Denver demands justice for family of Elias Armstrong
Denver, CO – On Thursday March 23, over a dozen activists and members of the community gathered in the morning outside of the district attorney’s office to demand justice for Elias Armstrong and his family.
On February 5, a white vigilante tracked Elias’ stolen car from the affluent Central Park neighborhood on the eastern edge of the city to a small, working-class community on the opposite side of town. Security footage shows that 12-year-old Elias Armstrong was standing in plain view next to the vehicle when the vigilante located it. With full knowledge that his actions put children at risk, the man drew his weapon and ran at full speed toward the stolen car. Elias Armstrong jumped into the driver seat to try and drive to safety, but the vigilante fired his gun over a dozen times into the car full of kids. Two other minors in the vehicle with Elias suffered gunshot wounds but survived the attack. Armstrong died in the car two blocks from where he was shot.

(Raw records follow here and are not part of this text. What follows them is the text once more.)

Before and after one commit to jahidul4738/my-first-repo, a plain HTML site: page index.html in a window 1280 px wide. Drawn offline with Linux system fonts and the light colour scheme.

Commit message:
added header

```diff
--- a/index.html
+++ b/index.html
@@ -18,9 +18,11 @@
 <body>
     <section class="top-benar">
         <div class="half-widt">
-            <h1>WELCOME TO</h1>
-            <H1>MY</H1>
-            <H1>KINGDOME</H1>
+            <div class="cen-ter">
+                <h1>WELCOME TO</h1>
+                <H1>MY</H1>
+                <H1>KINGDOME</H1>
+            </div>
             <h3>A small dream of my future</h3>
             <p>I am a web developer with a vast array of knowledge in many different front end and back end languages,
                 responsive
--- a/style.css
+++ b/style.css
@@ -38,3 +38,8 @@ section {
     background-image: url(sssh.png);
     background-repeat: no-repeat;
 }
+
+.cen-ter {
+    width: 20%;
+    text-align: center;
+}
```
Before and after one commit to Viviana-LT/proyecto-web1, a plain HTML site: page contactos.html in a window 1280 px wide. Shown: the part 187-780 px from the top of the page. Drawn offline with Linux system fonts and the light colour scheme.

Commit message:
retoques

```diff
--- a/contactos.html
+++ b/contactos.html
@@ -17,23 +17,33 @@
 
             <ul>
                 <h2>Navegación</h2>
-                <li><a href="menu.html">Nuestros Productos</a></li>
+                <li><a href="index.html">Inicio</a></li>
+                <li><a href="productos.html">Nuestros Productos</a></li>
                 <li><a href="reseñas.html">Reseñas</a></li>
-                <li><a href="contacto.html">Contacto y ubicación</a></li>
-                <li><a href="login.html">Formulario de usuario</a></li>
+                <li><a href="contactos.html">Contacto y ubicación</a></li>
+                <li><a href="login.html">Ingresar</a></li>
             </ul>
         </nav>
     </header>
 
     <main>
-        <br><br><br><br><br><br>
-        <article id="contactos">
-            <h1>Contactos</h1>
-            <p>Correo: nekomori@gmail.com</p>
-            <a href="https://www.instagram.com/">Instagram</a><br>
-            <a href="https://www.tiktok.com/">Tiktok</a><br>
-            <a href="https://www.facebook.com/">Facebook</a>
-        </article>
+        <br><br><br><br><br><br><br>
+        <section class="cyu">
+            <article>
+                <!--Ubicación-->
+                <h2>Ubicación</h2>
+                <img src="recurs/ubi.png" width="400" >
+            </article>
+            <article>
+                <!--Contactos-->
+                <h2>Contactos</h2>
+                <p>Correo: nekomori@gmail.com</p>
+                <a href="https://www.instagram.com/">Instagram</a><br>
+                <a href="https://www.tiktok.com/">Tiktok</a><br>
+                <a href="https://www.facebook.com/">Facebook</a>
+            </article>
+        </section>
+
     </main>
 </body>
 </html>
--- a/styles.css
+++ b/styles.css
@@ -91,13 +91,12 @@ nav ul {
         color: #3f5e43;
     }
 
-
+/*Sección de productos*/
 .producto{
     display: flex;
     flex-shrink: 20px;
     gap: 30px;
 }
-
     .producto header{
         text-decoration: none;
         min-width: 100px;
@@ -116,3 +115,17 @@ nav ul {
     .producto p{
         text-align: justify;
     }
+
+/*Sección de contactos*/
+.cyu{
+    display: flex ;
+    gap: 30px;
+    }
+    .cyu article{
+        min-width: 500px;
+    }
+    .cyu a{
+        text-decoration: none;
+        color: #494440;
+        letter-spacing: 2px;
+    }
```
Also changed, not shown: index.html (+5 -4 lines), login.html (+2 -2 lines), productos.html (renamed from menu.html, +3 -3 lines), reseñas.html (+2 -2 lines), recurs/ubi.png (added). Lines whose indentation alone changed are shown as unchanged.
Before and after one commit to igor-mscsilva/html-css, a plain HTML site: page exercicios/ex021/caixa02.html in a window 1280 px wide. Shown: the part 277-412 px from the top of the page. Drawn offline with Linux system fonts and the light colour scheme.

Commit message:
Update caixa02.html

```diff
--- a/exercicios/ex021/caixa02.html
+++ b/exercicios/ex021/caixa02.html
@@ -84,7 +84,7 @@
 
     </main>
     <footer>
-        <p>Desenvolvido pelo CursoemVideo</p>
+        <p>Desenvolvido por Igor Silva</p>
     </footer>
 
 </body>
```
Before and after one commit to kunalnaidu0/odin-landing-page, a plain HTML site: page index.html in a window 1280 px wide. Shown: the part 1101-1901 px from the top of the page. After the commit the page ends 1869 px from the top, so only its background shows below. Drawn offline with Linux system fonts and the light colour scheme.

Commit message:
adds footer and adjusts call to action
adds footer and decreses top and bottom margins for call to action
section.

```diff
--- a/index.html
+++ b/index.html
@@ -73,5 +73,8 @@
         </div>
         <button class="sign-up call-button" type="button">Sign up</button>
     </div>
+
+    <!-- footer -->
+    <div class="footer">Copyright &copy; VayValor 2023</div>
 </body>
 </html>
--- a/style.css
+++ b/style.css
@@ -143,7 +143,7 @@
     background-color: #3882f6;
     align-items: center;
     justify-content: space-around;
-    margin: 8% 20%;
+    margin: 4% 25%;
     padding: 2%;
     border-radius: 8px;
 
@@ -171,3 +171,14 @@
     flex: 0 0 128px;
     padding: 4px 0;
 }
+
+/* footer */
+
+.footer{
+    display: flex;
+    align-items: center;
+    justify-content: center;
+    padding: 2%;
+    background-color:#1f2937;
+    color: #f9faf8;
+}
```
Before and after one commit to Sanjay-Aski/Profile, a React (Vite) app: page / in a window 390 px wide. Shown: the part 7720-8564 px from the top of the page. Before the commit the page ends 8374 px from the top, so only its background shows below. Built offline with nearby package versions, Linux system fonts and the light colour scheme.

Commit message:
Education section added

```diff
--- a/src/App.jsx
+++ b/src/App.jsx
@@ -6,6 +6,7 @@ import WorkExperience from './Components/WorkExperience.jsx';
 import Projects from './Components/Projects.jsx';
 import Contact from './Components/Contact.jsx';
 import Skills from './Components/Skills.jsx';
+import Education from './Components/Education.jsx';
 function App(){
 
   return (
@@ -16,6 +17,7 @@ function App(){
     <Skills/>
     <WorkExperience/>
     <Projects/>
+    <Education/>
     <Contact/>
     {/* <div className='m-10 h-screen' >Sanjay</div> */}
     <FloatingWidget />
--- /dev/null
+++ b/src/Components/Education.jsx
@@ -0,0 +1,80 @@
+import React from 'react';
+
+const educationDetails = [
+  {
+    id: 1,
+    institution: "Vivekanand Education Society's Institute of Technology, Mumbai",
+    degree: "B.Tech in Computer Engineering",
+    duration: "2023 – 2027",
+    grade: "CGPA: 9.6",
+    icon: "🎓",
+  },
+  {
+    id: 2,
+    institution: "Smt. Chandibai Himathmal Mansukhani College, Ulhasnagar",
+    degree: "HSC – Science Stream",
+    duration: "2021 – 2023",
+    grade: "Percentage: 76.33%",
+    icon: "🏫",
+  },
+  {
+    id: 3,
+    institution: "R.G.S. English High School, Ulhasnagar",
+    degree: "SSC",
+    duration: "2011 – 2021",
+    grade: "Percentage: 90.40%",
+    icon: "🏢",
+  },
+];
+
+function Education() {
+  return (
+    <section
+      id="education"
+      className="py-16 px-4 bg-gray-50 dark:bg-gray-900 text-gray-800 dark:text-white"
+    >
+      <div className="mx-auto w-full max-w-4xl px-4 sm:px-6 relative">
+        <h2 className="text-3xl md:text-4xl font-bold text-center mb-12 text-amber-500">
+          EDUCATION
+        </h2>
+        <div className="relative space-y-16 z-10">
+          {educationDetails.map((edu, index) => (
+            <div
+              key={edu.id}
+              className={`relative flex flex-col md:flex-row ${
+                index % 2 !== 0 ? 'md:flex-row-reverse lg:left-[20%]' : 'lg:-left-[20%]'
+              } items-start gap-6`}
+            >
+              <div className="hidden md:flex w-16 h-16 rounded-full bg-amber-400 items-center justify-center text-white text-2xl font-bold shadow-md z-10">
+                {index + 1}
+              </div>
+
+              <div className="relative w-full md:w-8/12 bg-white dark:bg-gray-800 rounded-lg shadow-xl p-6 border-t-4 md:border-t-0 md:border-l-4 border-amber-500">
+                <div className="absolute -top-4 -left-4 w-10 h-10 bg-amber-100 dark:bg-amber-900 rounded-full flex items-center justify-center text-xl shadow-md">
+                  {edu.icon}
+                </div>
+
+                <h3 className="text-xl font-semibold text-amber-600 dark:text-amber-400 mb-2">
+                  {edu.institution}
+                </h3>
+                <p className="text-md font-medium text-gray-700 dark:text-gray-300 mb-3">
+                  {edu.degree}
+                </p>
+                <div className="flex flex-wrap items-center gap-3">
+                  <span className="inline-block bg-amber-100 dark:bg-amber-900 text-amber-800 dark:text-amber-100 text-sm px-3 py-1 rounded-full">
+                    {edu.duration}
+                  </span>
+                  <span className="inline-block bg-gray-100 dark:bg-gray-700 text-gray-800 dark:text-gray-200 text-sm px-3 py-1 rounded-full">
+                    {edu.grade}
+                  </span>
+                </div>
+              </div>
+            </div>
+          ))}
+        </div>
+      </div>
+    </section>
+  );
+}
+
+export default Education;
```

Denver District Attorney Beth McCann has refused to press charges against the man who murdered Elias Armstrong over a car. She refuses to release 911 tapes or any audio of the encounter and she even refuses to provide the name of the vigilante so that the Armstrong family could pursue a civil lawsuit. It was announced at this event that the family believes they have learned the identity of the gunman and have officially pressed charges. Beth McCann has sent her message loud and clear: She’s not interested in justice for the Armstrong family. Like so many before her, Denver’s top law enforcement officer has announced that white property is more valuable than Black lives.
The Armstrong family has a long, multi-generational history with racist violence, often at the hands of police. Elias’ older brother, Torrence, was killed by Westminster police just a few months prior to Elias. Elias’ father, Thomas, is still seeking justice for an incident in 2005 in which Denver PD left him in a coma after a vicious beating and torture. Naturally, many members of the family believe that they have been specifically targeted for violence by Denver police and those acting on their behalf. “If you want to become a serial killer, become a Denver police officer because you’ll get away with it every time,” said Thomas Armstrong.
The Denver-Aurora Community Action Committee, an organization that fights against racist and political repression in Denver and its largest suburb, have noticed a pattern of DA McCann denying justice to the victims of racist violence. This is especially true in the case of racist police violence such as the mass shooting committed by Denver PD last July which injured seven. Beth McCann was quick to press charges on one of the victims in that shooting, 21-year-old Jordan Waddy, but passed the buck to a grand jury to decide the fate of the three officers who recklessly shot into a crowd. Only one of those officers has been charged.
Belinda Wray’s son, Mark Wray Jr., was killed by an Denver Regional Transit District bus under a number of suspicious circumstances but DA McCann closed the case only 45 minutes after Mark’s death. Wray told the crowd, “My son deserves the truth! This city deserves the truth! I’m not scared and I’m gonna take this to the end!” The DA’s repeated attempts to push cases under the rug and deny justice to families of horrible crimes prompted some demonstrators to carry signs referring to her as “Cover-up McCann.”
The Armstrong family is demanding that District Attorney McCann confirm the identity of the dangerous man who killed their son, the 911 calls associated with the incident, all video footage and audio associated with the incident, and a full, independent investigation into the events of that evening. They want murder charges as well as several state and federal weapons charges pressed against the vigilante. They also want legislators to pass a law, which they would like to be called “Elias’ Law,” which forbids people from taking matters into their own hands when attempting to recover stolen vehicles. In the case of 16-year-old Torrence Armstrong, the family demands bodycam footage of the incident which has still not been released. Finally, the family demands the creation of a Civilian Police Accountability Council which would provide communities with genuine, democratic control over how they are policed.